Editor's note: This article originally appeared on EnerKnol. Subscribe here.
Mitsubishi Hitachi Power Systems and Magnum Development on May 30 announced plans to build the world’s largest storage project in central Utah.
The project will incorporate 100% clean energy storage, deploying utility-scale technologies, which include renewable hydrogen, compressed air energy storage, large-scale flow batteries, and solid oxide fuel cells.
Mitsubishi said it has developed gas turbine technology that enables a mixture of renewable hydrogen and natural gas to generate power with lower emissions. The company’s technology roadmap aims to use 100% renewable hydrogen as a fuel source, facilitating zero-carbon electricity production from gas turbines.
Magnum owns a salt dome storage facility with five caverns, which already operates liquid fuels storage. The developer will continue to explore compressed energy storage and renewable storage options. The location of the site, adjacent to the Intermountain Power Project, will help seamlessly integrate with the western power grid using existing infrastructure.
The project, called Advanced Clean Energy Storage, will construct and operate facilities to be located in Millard County, Utah. MHPS and Magnum said they will invite strategic and financial partners to participate in the coming weeks and months.
Magnum’s compressed air energy storage project in the Western Energy Hub facilitates the storage of off-peak power from wind and solar sources. The process involves the conversion of intermittent renewable generation into compressed air, which can be stored in “commercial-scale solution mined caverns.”

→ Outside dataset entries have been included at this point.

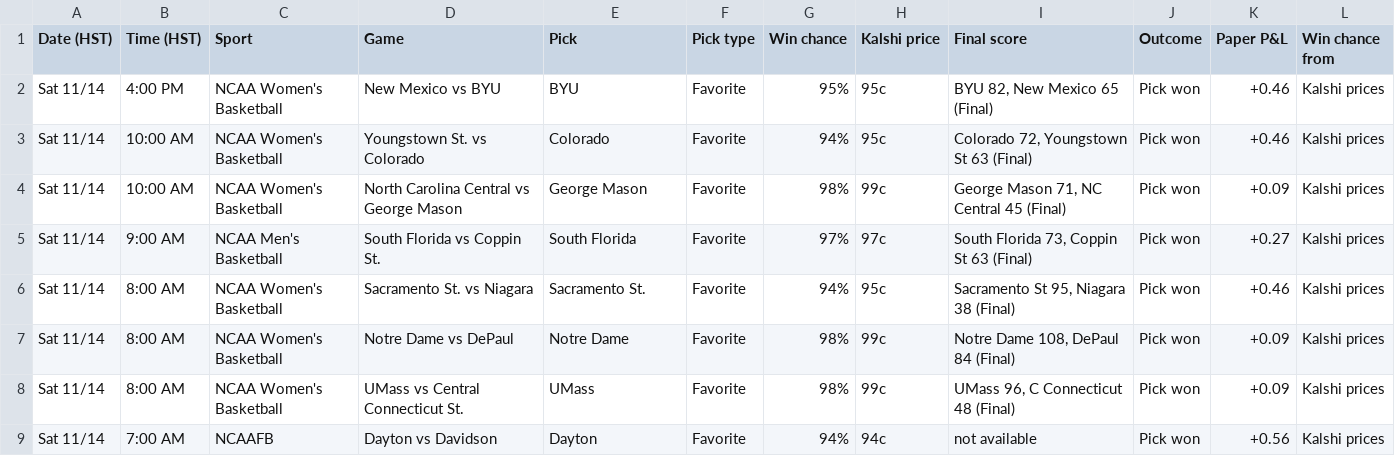
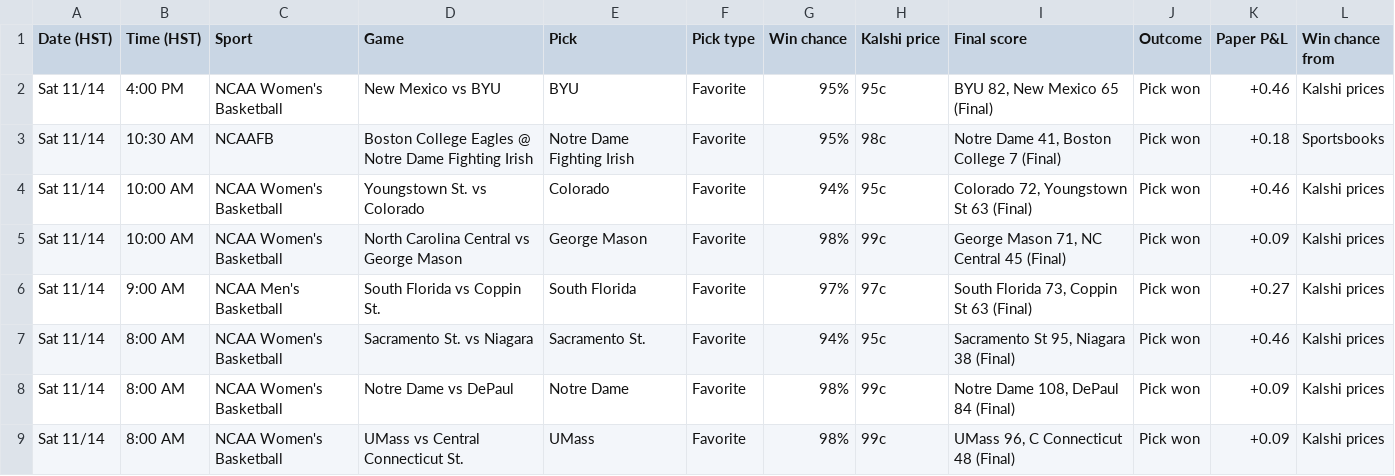
Before and after one commit to Seed808/kalshi-bot, a CSV file: docs/history.csv, drawn as a sheet; only a part is shown; the shorter side is filled out with more unchanged rows; the diff names each change by its address in the sheet, - before the commit and + after, or states it on an @@ line.

```diff
--- a/docs/history.csv
+++ b/docs/history.csv
+row 3: Sat 11/14 | 10:30 AM | NCAAFB | Boston College Eagles @ Notre Dame Fighting Irish | Notre Dame Fighting Irish | Favorite | 95% | 98c | Notre Dame 41, Boston College 7 (Final) | Pick won | +0.18 | Sportsbooks
```
Also changed, not shown: 7 other files.
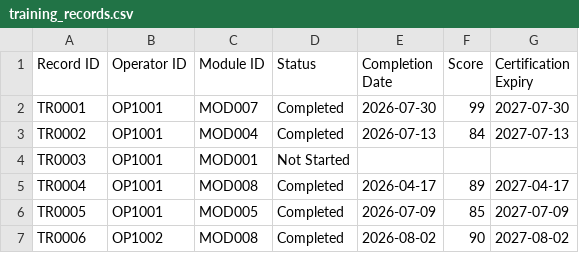
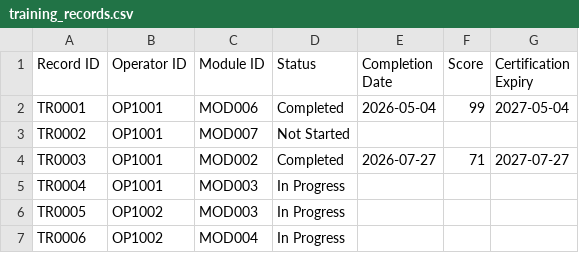
Before and after one commit to levithion/caterpillar, a CSV file: data/training_records.csv, drawn as a sheet; only a part is shown; the diff covers the shown part only.

```diff
--- a/data/training_records.csv
+++ b/data/training_records.csv
@@ -1,7 +1,7 @@
 Record ID,Operator ID,Module ID,Status,Completion Date,Score,Certification Expiry
-TR0001,OP1001,MOD007,Completed,2026-07-30,99,2027-07-30
-TR0002,OP1001,MOD004,Completed,2026-07-13,84,2027-07-13
-TR0003,OP1001,MOD001,Not Started,,,
-TR0004,OP1001,MOD008,Completed,2026-04-17,89,2027-04-17
-TR0005,OP1001,MOD005,Completed,2026-07-09,85,2027-07-09
-TR0006,OP1002,MOD008,Completed,2026-08-02,90,2027-08-02
+TR0001,OP1001,MOD006,Completed,2026-05-04,99,2027-05-04
+TR0002,OP1001,MOD007,Not Started,,,
+TR0003,OP1001,MOD002,Completed,2026-07-27,71,2027-07-27
+TR0004,OP1001,MOD003,In Progress,,,
+TR0005,OP1002,MOD003,In Progress,,,
+TR0006,OP1002,MOD004,In Progress,,,
```
Also changed, not shown: 2 added rows and 116 edited cells elsewhere in this file, data/machines.csv, data/operators.csv, 9 other files.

The stored air serves as an energy reserve that can be released to produce electric power at any time.
EnerKnol is a provider of regulatory data, analytics, and tracking software for North American energy markets.
A pioneering $1 billion project for large-scale storage of energy from wind and solar power has been launched in Utah, offering a way to manage the variability of renewable generation.

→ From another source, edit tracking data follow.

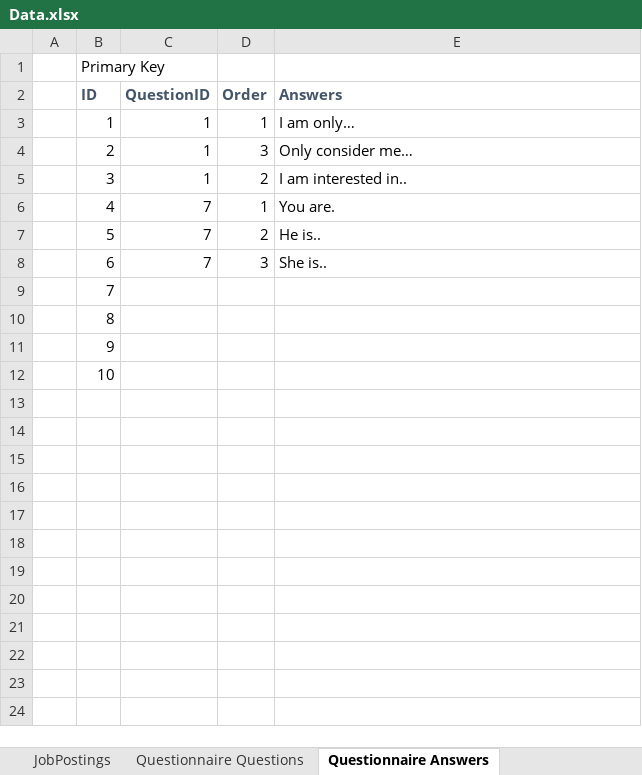
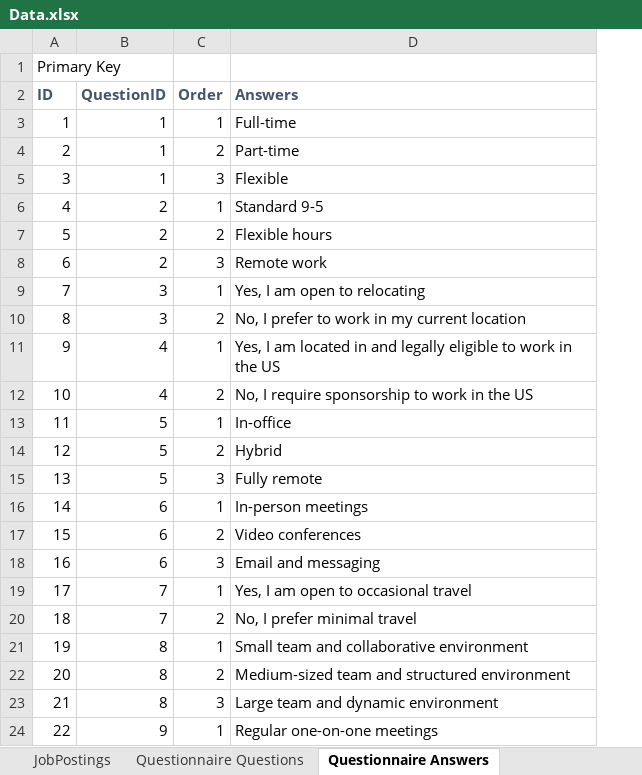
Before and after one commit to hp-edu/CareerWeb, an Excel workbook: Data.xlsx, sheet Questionnaire Answers, drawn as a sheet; only a part is shown; values as stored, in another font and other column widths than the file's, no borders; removed rows and columns are numbered as before the commit, all else as after; the diff covers the shown part only; the diff names each change by its address in the sheet, - before the commit and + after, or states it on an @@ line.

Commit message:
Questionnaire

```diff
--- a/Data.xlsx (sheet Questionnaire Answers)
+++ b/Data.xlsx (sheet Questionnaire Answers)
-column A, empty
-D3 (Answers): I am only…
+D3 (Answers): Full-time
-C4 (Order): 3
+C4 (Order): 2
-D4 (Answers): Only consider me…
+D4 (Answers): Part-time
-C5 (Order): 2
+C5 (Order): 3
-D5 (Answers): I am interested in..
+D5 (Answers): Flexible
-B6:B8 (QuestionID): 7
+B6:B8 (QuestionID): 2
-D6 (Answers): You are.
+D6 (Answers): Standard 9-5
-D7 (Answers): He is..
+D7 (Answers): Flexible hours
-D8 (Answers): She is..
+D8 (Answers): Remote work
-B9:B10 (QuestionID): (empty)
+B9:B10 (QuestionID): 3
-C9 (Order): (empty)
+C9 (Order): 1
-D9 (Answers): (empty)
+D9 (Answers): Yes, I am open to relocating
-C10 (Order): (empty)
+C10 (Order): 2
-D10 (Answers): (empty)
+D10 (Answers): No, I prefer to work in my current location
-B11:B12 (QuestionID): (empty)
+B11:B12 (QuestionID): 4
-C11 (Order): (empty)
+C11 (Order): 1
-D11 (Answers): (empty)
+D11 (Answers): Yes, I am located in and legally eligible to work in the US
-C12 (Order): (empty)
+C12 (Order): 2
-D12 (Answers): (empty)
+D12 (Answers): No, I require sponsorship to work in the US
+row 13: 11 | 5 | 1 | In-office
+row 14: 12 | 5 | 2 | Hybrid
+row 15: 13 | 5 | 3 | Fully remote
+row 16: 14 | 6 | 1 | In-person meetings
+row 17: 15 | 6 | 2 | Video conferences
+row 18: 16 | 6 | 3 | Email and messaging
+row 19: 17 | 7 | 1 | Yes, I am open to occasional travel
+row 20: 18 | 7 | 2 | No, I prefer minimal travel
+row 21: 19 | 8 | 1 | Small team and collaborative environment
+row 22: 20 | 8 | 2 | Medium-sized team and structured environment
+row 23: 21 | 8 | 3 | Large team and dynamic environment
+row 24: 22 | 9 | 1 | Regular one-on-one meetings
```
Also changed, not shown: 5 added rows elsewhere in this sheet, sheet JobPostings, sheet Questionnaire Questions, 1 other file.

Renewables energy investment in Asia excluding China will overtake spending on upstream oil and gas projects in the region as soon as next year, according to Rystad Energy

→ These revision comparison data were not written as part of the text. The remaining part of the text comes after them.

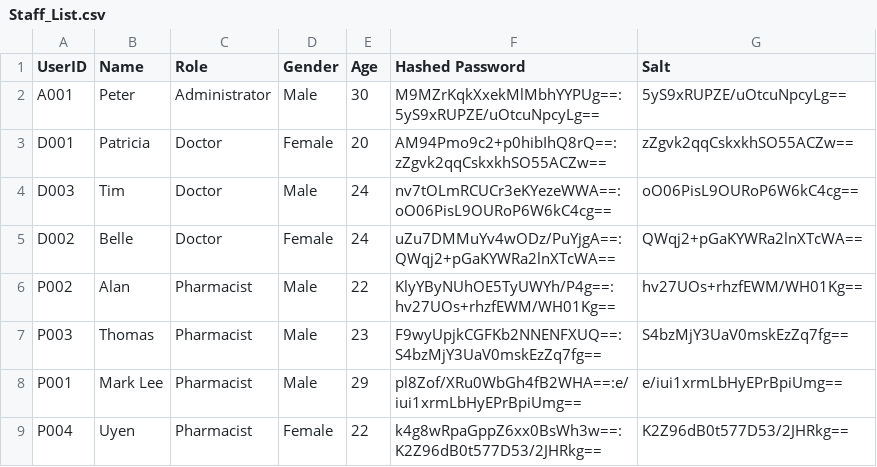
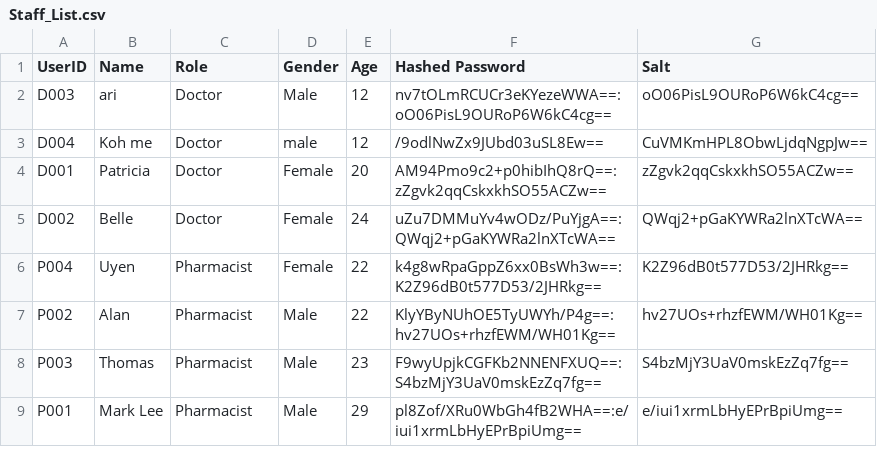
Before and after one commit to kohrenkai/SC2002HMS, a CSV file: Staff_List.csv, drawn as a sheet.

```diff
--- a/Staff_List.csv
+++ b/Staff_List.csv
@@ -1,6 +1,7 @@
 UserID,Name,Role,Gender,Age,Hashed Password,Salt
-A001,Peter,Administrator,Male,30,M9MZrKqkXxekMlMbhYYPUg==:5yS9xRUPZE/uOtcuNpcyLg==,5yS9xRUPZE/uOtcuNpcyLg==
+D003,ari,Doctor,Male,12,nv7tOLmRCUCr3eKYezeWWA==:oO06PisL9OURoP6W6kC4cg==,oO06PisL9OURoP6W6kC4cg==
+D004,Koh me,Doctor,male,12,/9odlNwZx9JUbd03uSL8Ew==,CuVMKmHPL8ObwLjdqNgpJw==
 D001,Patricia,Doctor,Female,20,AM94Pmo9c2+p0hibIhQ8rQ==:zZgvk2qqCskxkhSO55ACZw==,zZgvk2qqCskxkhSO55ACZw==
-D003,Tim,Doctor,Male,24,nv7tOLmRCUCr3eKYezeWWA==:oO06PisL9OURoP6W6kC4cg==,oO06PisL9OURoP6W6kC4cg==
 D002,Belle,Doctor,Female,24,uZu7DMMuYv4wODz/PuYjgA==:QWqj2+pGaKYWRa2lnXTcWA==,QWqj2+pGaKYWRa2lnXTcWA==
+P004,Uyen,Pharmacist,Female,22,k4g8wRpaGppZ6xx0BsWh3w==:K2Z96dB0t577D53/2JHRkg==,K2Z96dB0t577D53/2JHRkg==
 P002,Alan,Pharmacist,Male,22,KlyYByNUhOE5TyUWYh/P4g==:hv27UOs+rhzfEWM/WH01Kg==,hv27UOs+rhzfEWM/WH01Kg==
@@ -8,2 +9 @@ P003,Thomas,Pharmacist,Male,23,F9wyUpjkCGFKb2NNENFXUQ==:S4bzMjY3UaV0mskEzZq7fg==
 P001,Mark Lee,Pharmacist,Male,29,pl8Zof/XRu0WbGh4fB2WHA==:e/iui1xrmLbHyEPrBpiUmg==,e/iui1xrmLbHyEPrBpiUmg==
-P004,Uyen,Pharmacist,Female,22,k4g8wRpaGppZ6xx0BsWh3w==:K2Z96dB0t577D53/2JHRkg==,K2Z96dB0t577D53/2JHRkg==
```
Also changed, not shown: Medicine_List.csv, Patient_List.csv, 14 other files.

Occidental Petroleum is partnering with Canada-based Carbon Engineering to build a new multimillion-dollar direct air capture plant in the Permian Basin.